That’s another thing about Freedom in Nigeria. I’m walking down the street with a packet of cigarettes in my hand to a black Mercedes V-boot 230 with tinted windows. I glance left and right before I open the door and get inside. I lean in and kiss the driver on the cheek. He has a full beard and is easily twice my size, and I have no breasts and look like I’m twelve. Anywhere else, I would be in a juvenile detention centre talking to a therapist and he would be in jail, for ‘seducing’ a minor. That would have happened because some woman would have called the police as she watched us from behind her window, too afraid to leave her house and come humiliate me instead. Here everyone just looks at us and shrugs, thinking ‘I pity for this one mama.’
He drives off, we make small talk. Or if I’m completely honest, he asks me questions, annoying irrelevant questions like ‘How is your mother?’ and ‘hope you didn’t play too much today?’ Some I answer, others I pretend not to hear. We get to the guest house we’re using today; the receptionist is at most two years older than me. She smiles at us as they negotiate, her eyes seeming to twinkle with excitement at the gossip she’ll have to share when she changes shift with the next reception. She probably sees nothing criminally wrong with how publicly I’m being paraded. Its extra-salacious to her, I’m sure, as I can tell that she’s noticed he’s wearing his wedding ring today. I don’t relax till we pass her, still smiling and enter our room, I keep expecting her to call a gaggle of married women to come strip me naked and clap in my face, screaming ‘Ashawo!’ or ‘Husband snatcher!’

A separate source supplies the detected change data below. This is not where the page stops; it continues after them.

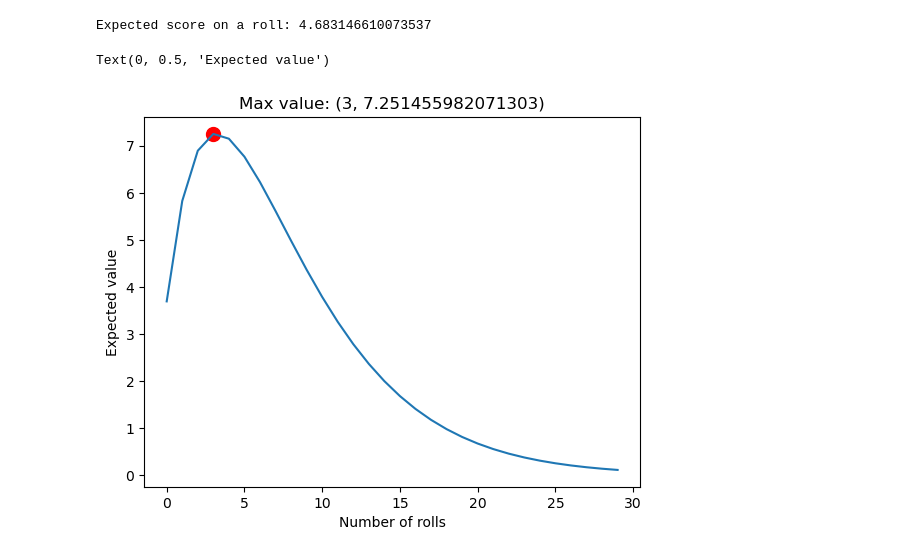
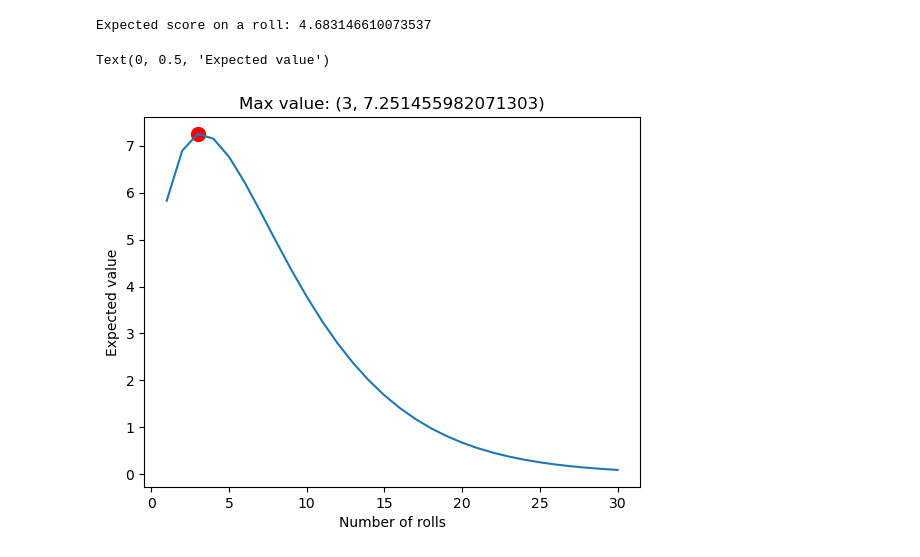
Before and after one commit to raanreye/Pass-the-Pigs-numberphile, a Jupyter notebook: PassThePigs.ipynb, the cells around one changed output. Cells and saved outputs as stored; diff of their text form; code cells hidden in the pictures.

```diff
--- a/PassThePigs.ipynb
+++ b/PassThePigs.ipynb
@@ -121,23 +126,23 @@ Expected score on a roll: 4.683146610073537
 # %%
 # Total score on n rolls
 n_val = 30
 
 def score_n_rolls(n):
     return (go_again_prob**n)*expected*n
 
-values_n = [score_n_rolls(n+1) for n in range(n_val)]
+values_n = [score_n_rolls(n+1) for n in range(1,n_val+1)]
 
-plt.plot(range(n_val),values_n)
+plt.plot(range(1,n_val+1),values_n)
 
 # Find the max y-value and its corresponding x-value
 max_y = max(values_n)
-max_x = range(n_val)[values_n.index(max_y)]
+max_x = range(1,n_val+1)[values_n.index(max_y)]
 
 # Highlight the maximum point
 plt.scatter(max_x, max_y, color='red', s=100, label='Max value')  # 's' is the size of the marker
 plt.title(f'Max value: ({max_x}, {max_y})')
 plt.xlabel('Number of rolls')
 plt.ylabel('Expected value')
 # %% [output]
 Text(0, 0.5, 'Expected value')
-[figure, old version]
+[figure, new version]
```
Also changed, not shown: parts of 11 cells of this notebook, 1 other file.
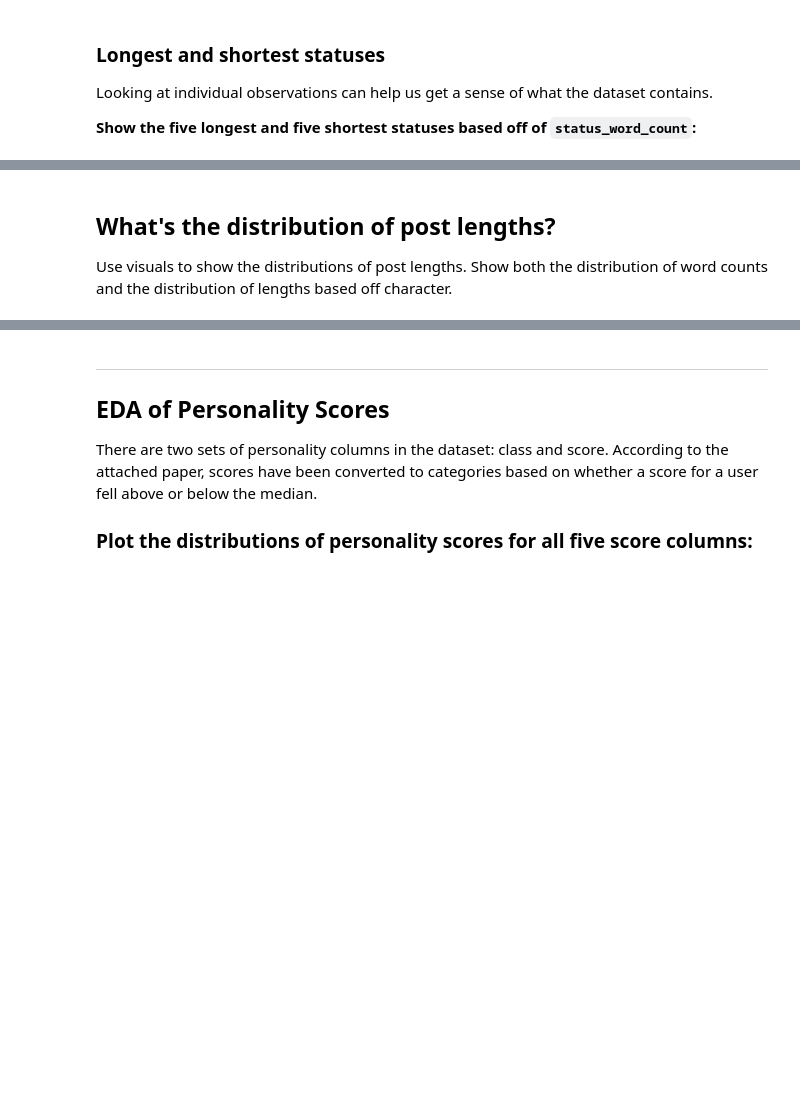
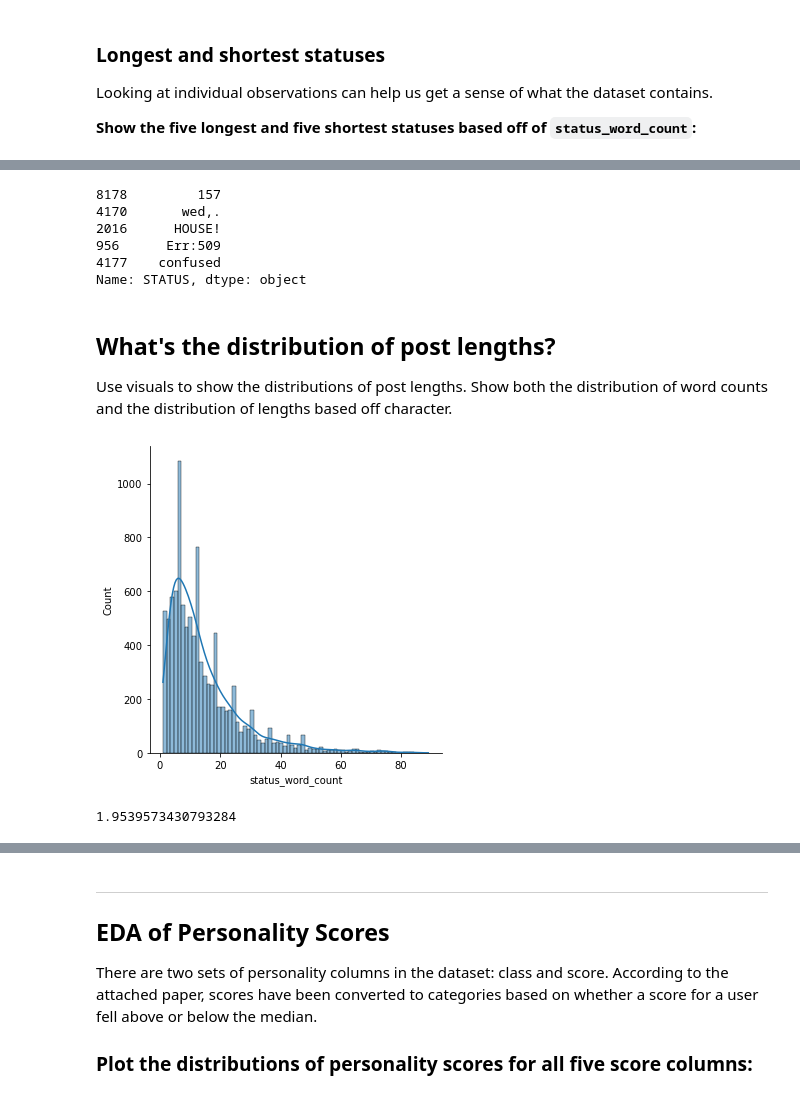
Before and after one commit to Tatadektep/NLP_Lab, a Jupyter notebook: starter-code.ipynb, the cells around one changed output, grey strips where cells are left out. Saved outputs shown, nothing was run; the diff lists cells and outputs as text; code cells hidden in the pictures; blank space fills up the shorter version.

```diff
--- a/starter-code.ipynb
+++ b/starter-code.ipynb
@@ -75,0 +81,3 @@ df.head(3)
+# %%
+df = df.replace("n", 0)
+df = df.replace("y", 1)
@@ -81,3 +115,6 @@ df.head(3)
 Before we even vectorize the text, we might look at the lengths and word counts in each Facebook status.
 
 **Create a new column called `status_length` that contains the length of each status:**
+# %%
+df["status_length"] = df["STATUS"].str.len()
+#df["status_length"]
@@ -85,3 +126,7 @@ Before we even vectorize the text, we might look at the lengths and word counts
 **Create a new column called `status_word_count` that contains the number of words in each status:**
 
 Note: You can evaluate this based off of how many strings are separated by whitespaces; you're not required to check that each set of characters set apart by whitespaces is a word in the dictionary.
+# %%
+# Split word: Word Count
+df["status_word_count"] = df["STATUS"].str.split().str.len()
+df["status_word_count"]
@@ -94,4 +174,22 @@ Looking at individual observations can help us get a sense of what the dataset c
+# %%
+# Top 5 shortest status
+df.sort_values(by = ["status_word_count"])["STATUS"].head()
+# %% [output]
+8178         157
+4170       wed,.
+2016      HOUSE!
+956      Err:509
+4177    confused
+Name: STATUS, dtype: object
 # %% [markdown]
 ## What's the distribution of post lengths?
 
 Use visuals to show the distributions of post lengths. Show both the distribution of word counts and the distribution of lengths based off character.
+# %%
+sns.displot(x = "status_word_count", data = df, kde=True);
+# %% [output]
+[figure, added]
+# %%
+df["status_word_count"].skew()
+# %% [output]
+1.9539573430793284
```
Also changed, not shown: parts of 87 cells of this notebook.
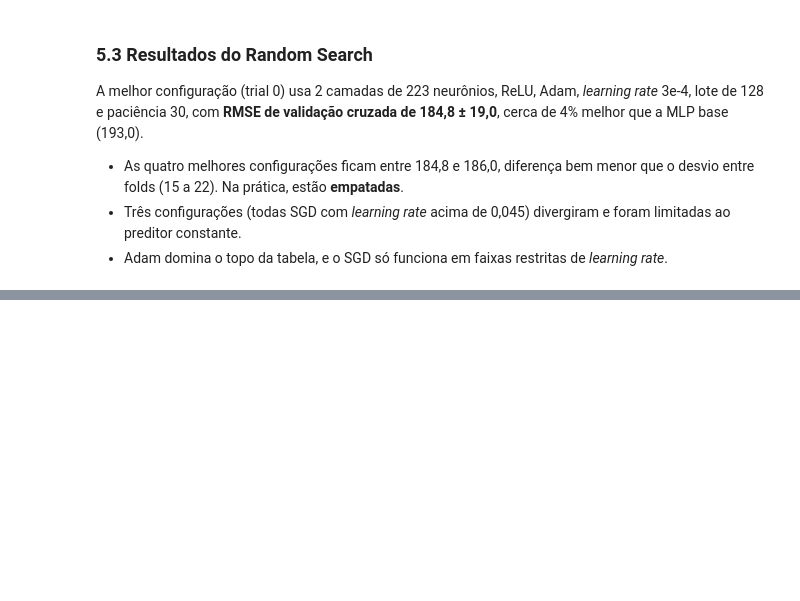
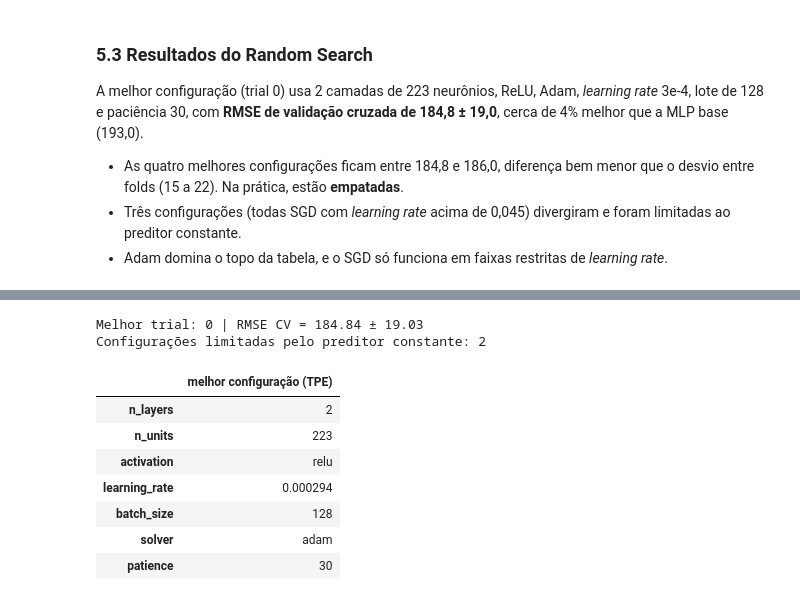
Before and after one commit to Gaalbu/Mlp-Som-Seoul-bike-renting, a Jupyter notebook: mlp_seoul_bike.ipynb, the cells around one changed output, grey strips where cells are left out. Cells and saved outputs as stored; diff of their text form; code cells hidden in the pictures; blank space fills up the shorter version.

```diff
--- a/mlp_seoul_bike.ipynb
+++ b/mlp_seoul_bike.ipynb
@@ -441,0 +460,16 @@ A melhor configuração (trial 0) usa 2 camadas de 223 neurônios, ReLU, Adam, *
+# %%
+best_tpe = tpe_study.best_trial
+print(f"Melhor trial: {best_tpe.number} | RMSE CV = {best_tpe.value:.2f} ± {best_tpe.user_attrs['val_rmse_std']:.2f}")
+print("Configurações limitadas pelo preditor constante:", int((tpe_trials["val_rmse"] >= NO_SKILL_RMSE).sum()))
+pd.Series(best_tpe.params, name="melhor configuração (TPE)").to_frame()
+# %% [output]
+Melhor trial: 0 | RMSE CV = 184.84 ± 19.03
+Configurações limitadas pelo preditor constante: 2
+|  | melhor configuração (TPE) |
+| n_layers | 2 |
+| n_units | 223 |
+| activation | relu |
+| learning_rate | 0.000294 |
+| batch_size | 128 |
+| solver | adam |
+| patience | 30 |
```
Also changed, not shown: parts of 7 cells of this notebook.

He doesn’t really relax until we have sex. The sex is uninteresting. I would stay faithful to him if it wasn’t so. But it is, and as his thighs slap against mine (he doesn’t like anything other than the missionary) I’m think of Chidi and how that one likes me upright so he can hold my waist while we do it. This one doesn’t last long either, and in 5 minutes he’s panting beside me. Its then he really starts to ask questions, the questions even I want answers to. Like why I still sleep with him even though I’ve told him many times that I don’t like men who have pot bellies. Or why I despise my mother so much. He gives me another ten thousand naira in a blue bank cellophane bag and asks if I want a lift home, or I want a taxi.
The baba taxi driver plays Fuji music in the front and I whisper the answers to the questions he asked to myself. Mother is fine.
I didn’t play too much today. I never play. There is the kitchen to be cleaned, after I cook the day’s meals, and my brother’s clothes to wash, along with my father’s before doing it all over again in the afternoon and at night. So no, I don’t play.
I sleep with him even though he has a pot belly because I don’t have breasts or buttocks, and while he can lose weight, making my breasts or buttocks grow is something completely out of my control, I’m not the only almost sixteen year old who would sleep with him for the benefits he gives. He doesn’t kiss me, so my face isn’t really a part of the bargain. He is being swindled. Voluntarily, yes, but still…
I don’t like my mother, because I don’t want to become her. I don’t want to have a sixteen year old and somehow be pregnant with another child. I don’t want to teach so I can have time to raise children because it’s what women do. I don’t want to lose my identity, become Mama Amie- I don’t want to live a life where for weeks on end, no one calls me by my own damn name.
And then, I whisper the questions I want to ask.
Does your wife complain about your potbelly when you lie on top of her?
Why are you with me when she obviously has bigger breasts than me?
Do you even like me?
Photo courtesy of Logor of Africa
Portraits will return on Friday with the next story in the series. Do subscribe and don’t forget to tell your friends to do the same.